|Title||Predicting uncertainty in forecasts of weather and climate|
|Year of Publication||1999|
|Secondary Title||Technical Memorandum|
|Place Published||Shinfield Park, Reading|
|Type of Work||Technical Memorandum|

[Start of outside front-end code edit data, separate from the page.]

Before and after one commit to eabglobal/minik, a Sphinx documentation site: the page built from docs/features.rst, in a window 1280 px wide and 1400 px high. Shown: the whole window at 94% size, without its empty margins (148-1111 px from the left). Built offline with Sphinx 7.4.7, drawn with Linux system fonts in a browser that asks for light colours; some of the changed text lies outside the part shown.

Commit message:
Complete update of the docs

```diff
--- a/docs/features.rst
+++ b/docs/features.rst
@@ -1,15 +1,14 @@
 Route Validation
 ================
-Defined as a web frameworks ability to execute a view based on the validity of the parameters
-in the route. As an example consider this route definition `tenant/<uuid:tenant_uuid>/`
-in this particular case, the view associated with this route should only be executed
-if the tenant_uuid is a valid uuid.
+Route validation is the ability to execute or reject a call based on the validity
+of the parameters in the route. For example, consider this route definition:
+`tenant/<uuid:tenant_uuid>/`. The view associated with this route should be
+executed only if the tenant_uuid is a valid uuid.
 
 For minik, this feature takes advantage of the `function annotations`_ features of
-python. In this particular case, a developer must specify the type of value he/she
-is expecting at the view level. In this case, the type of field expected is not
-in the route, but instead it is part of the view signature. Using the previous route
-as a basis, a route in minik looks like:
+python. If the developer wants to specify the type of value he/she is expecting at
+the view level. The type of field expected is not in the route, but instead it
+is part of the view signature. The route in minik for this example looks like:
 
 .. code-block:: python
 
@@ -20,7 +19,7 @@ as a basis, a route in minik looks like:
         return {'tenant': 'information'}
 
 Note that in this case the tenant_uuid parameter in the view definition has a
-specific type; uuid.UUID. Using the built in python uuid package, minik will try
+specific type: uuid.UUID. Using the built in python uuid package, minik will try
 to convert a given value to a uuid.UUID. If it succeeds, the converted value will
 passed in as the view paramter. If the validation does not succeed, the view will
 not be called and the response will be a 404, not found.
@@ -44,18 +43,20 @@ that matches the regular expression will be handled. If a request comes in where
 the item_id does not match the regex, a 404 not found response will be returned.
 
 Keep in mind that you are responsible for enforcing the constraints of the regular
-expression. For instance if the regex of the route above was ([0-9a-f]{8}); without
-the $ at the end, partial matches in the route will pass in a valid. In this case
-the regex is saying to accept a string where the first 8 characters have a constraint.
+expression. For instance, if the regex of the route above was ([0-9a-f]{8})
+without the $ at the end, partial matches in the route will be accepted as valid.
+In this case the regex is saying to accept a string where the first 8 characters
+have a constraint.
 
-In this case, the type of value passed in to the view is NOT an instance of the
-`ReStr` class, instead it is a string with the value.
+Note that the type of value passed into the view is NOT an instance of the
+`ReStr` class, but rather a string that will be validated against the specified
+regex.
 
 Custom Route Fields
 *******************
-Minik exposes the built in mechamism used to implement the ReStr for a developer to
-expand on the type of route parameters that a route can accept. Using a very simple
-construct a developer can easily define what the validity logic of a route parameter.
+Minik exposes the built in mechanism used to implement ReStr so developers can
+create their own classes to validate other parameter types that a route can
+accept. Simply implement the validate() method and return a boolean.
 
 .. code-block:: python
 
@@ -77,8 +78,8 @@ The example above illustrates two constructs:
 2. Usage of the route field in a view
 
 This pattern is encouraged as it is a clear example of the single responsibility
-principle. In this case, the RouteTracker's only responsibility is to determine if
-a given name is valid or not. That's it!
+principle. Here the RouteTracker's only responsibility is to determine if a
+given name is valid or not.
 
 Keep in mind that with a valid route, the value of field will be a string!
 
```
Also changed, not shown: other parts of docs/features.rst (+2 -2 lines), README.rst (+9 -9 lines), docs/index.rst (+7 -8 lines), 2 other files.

The predictability of weather and climate forecasts is determined by the projection of uncertainties in both initial conditions and model formulation onto flow-dependent instabilities of the chaotic climate attractor. Since it is essential to be able to estimate the impact of such uncertainties on forecast accuracy, no weather or climate prediction can be considered complete without a forecast of the associated flow-dependent predictability. The problem of predicting uncertainty can be posed in terms of Liouville equation for the growth of initial uncertainty, or a form of Fokker-Planck equation if model uncertainties are also taken into account. However, in practice, the problem is approached using ensembles of integration of comprehensive weather and climate prediction models, with explicit perturbations to both initial conditions and model formulation; the resulting ensemble of forecasts can be interpreted as a probabilistic prediction. Many of the difficulties in forecasting predictability arise from the large dimensionality of the climate system, and spectral techniques to generate ensemble perturbations have been developed. Special emphasis is placed on the use of singular-vector methods to determine the linearly-unstable component of the initial probability density function. Methods to sample uncertainties in model formulation are also described. Practical ensemble prediction systems for prediction on timescales of days (weather forecasts), seasons (including predictions of El Nino) and decades (including climate change projections) are described, and examples of resulting probabilistic forecast products shown. Methods to evaluate the skill of these probabilistic forecasts are outlined. By using ensemble forecasts as input to a simple decision-model analysis, it is shown that the probability forecasts of weather and climate have greater potential economic value than corresponding single deterministic forecasts with uncertain accuracy.